Maintaining Your Connections : Part III
Connections, relationships with the people around us, are some of our greatest privileges…and also, if we let them, they can become our greatest worries.
Worrying is like a rocking-chair, though. It’s fun to ride, but you never get anywhere.
So, here’s the 3rd Rule to keep Worry as the Common Cold rather than the Plague:
There is No Right “Connection” or Wrong one, there is only a “Healthy Connection” & an “Unhealthy Connection”; both regarding input & output.
Most importantly, you are the one who decides which is which – because you are one side of any “Connection” you have.
To maintain a great connection, you need to be authentic. You need to have the courage to not only be true to yourself but allow others to be true to who they are. Be willing to let go of who you think you should be, so that you can be who you really are, and in turn support others in doing the same.
This is fudamentally difficult for most adults, because as children we are taught (and believe) that there is a pure right & wrong in every situation. More importantly – because as mature logical adults we can understand & encourage that ideal – we are also taught as children to find that specific right or wrong in a situation first, before making any other decisions.
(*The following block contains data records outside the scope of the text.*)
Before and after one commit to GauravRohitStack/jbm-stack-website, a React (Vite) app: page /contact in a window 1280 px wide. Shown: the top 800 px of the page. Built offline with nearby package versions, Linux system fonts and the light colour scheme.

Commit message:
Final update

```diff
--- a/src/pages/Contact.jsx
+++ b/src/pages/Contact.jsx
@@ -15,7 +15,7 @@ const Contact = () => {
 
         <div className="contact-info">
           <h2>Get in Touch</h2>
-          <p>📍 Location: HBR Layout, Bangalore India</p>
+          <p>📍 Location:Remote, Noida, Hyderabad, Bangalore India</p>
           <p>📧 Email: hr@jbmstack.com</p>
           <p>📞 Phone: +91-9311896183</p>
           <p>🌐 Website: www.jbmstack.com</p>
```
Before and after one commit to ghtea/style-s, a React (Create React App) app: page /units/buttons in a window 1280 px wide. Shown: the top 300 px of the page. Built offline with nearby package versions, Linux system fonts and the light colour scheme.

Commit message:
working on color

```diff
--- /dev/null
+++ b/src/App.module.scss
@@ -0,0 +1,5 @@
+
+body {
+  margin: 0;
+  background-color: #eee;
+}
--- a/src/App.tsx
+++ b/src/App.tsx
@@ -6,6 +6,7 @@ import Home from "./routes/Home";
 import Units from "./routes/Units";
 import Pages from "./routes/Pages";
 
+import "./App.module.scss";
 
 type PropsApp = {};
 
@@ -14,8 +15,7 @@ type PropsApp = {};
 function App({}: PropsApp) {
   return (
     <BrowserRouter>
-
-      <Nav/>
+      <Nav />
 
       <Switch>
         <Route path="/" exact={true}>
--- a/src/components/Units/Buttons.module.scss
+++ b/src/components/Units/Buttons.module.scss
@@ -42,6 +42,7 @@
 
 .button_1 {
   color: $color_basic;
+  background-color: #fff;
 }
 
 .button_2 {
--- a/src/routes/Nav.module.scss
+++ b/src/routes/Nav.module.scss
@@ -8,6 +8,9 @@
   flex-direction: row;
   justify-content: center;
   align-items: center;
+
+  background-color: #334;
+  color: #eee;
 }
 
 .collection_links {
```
We are told things, generally, like:
“Stop and think about what you are doing. Then go forward with what you think is right.”
In a greater context which isn’t always passed down effectively, this ideology is a short & concise version of what we wish the world to be – just like children are (generally) short & concise versions of what we once were.
And that’s were the context comes in. What do children who “know what is right & wrong” do with that knowledge?
They act just as they were shown: They go out and tell each other what that is, and often without any of the context in which it was learned.
In essence we are taught not only to look at our moral compass, which has been preemptively filled-out for us, but to always look at it & then show it to others so that they too know what is right & wrong.
The latter, we experienced & matured people, realize is just not practical in every situation.
Yet, it is still a prevalent – even expected – part of a person’s greater societal experience.
So, what does this all boil down to?
If we wish society to act as children, we should continue doing the things we did as children. No matter how complex adult interactions get, a great many can be boiled down to exactly what the great majority of us learned as children.
Einstein, arguably the most famous genius of the past Century, said this:
“The problems of today cannot be solved using the same level of thinking used to create them.”
This is more true than we give the great man credit for.
Particularly, I suggest that this can be applied to our “Connections” as laid out here.
Different thinking, different actions, different results.
How you get that “different thinking” though is up to you. So experiment.
Be authentic, encourage others to do the same, & enjoy it all.
After all, it’s not like you have anything better to do than live, right?